Updated: Dec 30, 2020
For my #teacherpc2019 Day 3, I had many positive experiences with students to sift through when determining what to share today. It's possible that some of these will be the focus of future posts. However, as I reflected on my interactions with staff in the same day, I decided that what really makes May #aMAYzing is the teachers and staff who show up every day to do a difficult and often misunderstood job. Teachers and school staff, in my opinion, are truly America's unsung heroes. To fully understand the magnitude of their superpowers, you would have to step into their shoes for a day. I'm pretty sure that many non-educators wouldn't be able to hack it for even 60 minutes. To give you some insight, here are a few things that public school teachers and staff experience on a daily basis:
1. Physical and verbal assault by students. For example, just yesterday I am aware of three instances of students in my school having outbursts that had the potential for physical injury to staff. In two of these instances students threw shoes. In one instance, a student threw a chair. They missed on all three occasions. Keep in mind, these are only the instances that came to my attention. Most likely there were other incidents on that same day.
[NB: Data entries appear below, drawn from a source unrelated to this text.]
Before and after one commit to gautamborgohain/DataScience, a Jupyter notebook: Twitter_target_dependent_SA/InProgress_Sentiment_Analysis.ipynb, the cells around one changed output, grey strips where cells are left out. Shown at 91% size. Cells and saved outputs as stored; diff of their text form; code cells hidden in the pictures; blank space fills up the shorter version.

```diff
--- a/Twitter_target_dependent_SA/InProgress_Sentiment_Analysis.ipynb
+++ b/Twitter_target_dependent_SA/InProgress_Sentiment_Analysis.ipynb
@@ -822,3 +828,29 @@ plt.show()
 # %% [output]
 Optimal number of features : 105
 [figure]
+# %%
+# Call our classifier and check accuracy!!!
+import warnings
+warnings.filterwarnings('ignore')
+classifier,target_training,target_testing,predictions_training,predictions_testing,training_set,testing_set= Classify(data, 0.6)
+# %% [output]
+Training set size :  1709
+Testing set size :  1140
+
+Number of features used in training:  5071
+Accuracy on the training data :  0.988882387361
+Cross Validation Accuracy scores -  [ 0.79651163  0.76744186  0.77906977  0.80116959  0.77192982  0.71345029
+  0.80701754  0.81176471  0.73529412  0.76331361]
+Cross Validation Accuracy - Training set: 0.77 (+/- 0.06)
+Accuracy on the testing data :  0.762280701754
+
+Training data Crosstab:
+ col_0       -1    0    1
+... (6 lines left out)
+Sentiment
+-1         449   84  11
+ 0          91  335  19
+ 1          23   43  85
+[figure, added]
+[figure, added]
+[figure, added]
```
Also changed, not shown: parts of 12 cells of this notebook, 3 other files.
Additionally, on a daily basis teachers are insulted and disrespected by students. For perspective, imagine yourself in your non-education work setting having shoes thrown at you twice and a chair flung across the room, all in one day. Imagine being called stupid, having people shout, "No!" at you when you make a request or having people blatantly refuse to do what you've asked them to do. Yep, that's teacher life.
2. Having to sacrifice teaching time at the altar of state testing. UGH. Just UGH. It is so disheartening how much time in the classroom is taken up with testing. (NOTE: More testing is not equal to higher achievement.) Especially during the 4th quarter of school, our students are taking tests easily as much or more than they are engaging in learning experiences. This is difficult and draining to teachers who would actually (this should come as no surprise) rather be TEACHING!
3. Guilt. Teacher guilt is a thing. It's a very insidious thing. What is teacher guilt? Well, it has many manifestations. First of all, it's the guilt that teachers feel when they feel like they are never able to do their job well or keep up with the myriad of demands placed upon them by federal and state government regulations, district requirements, etc. With more and more heaped on their plates and nothing taken off, teachers strain under this constant burden. Another common circumstance that elicits teacher guilt is when a teacher is sick OR (gasp!) when a teacher is planning to take a personal day off from work. Unlike most jobs where you can have a sick day or a personal day off and the work is waiting when you return, a teacher has to write lesson plans so that someone else can do their work for the day. This already tedious task is compounded by worries about how students will behave for the substitute. Just this week, I had two separate conversations with teachers who were in these situations. Instead of being able to focus on taking care of their own health issues or enjoying a planned personal day, their minds could not let go of worries about what would happen in their absence. This is very stressful.
This list could go on. I'll leave it here for now. I just want to go on record to say that one thing that really makes MAY (and every other month from August-April) #aMAYzing is the incredible FACT that teachers show up to do this very difficult job day after day. School administrators should be on their knees every morning in gratitude for their teachers showing up to work. Teachers are superheroes. Don't ever let anyone convince you to think otherwise.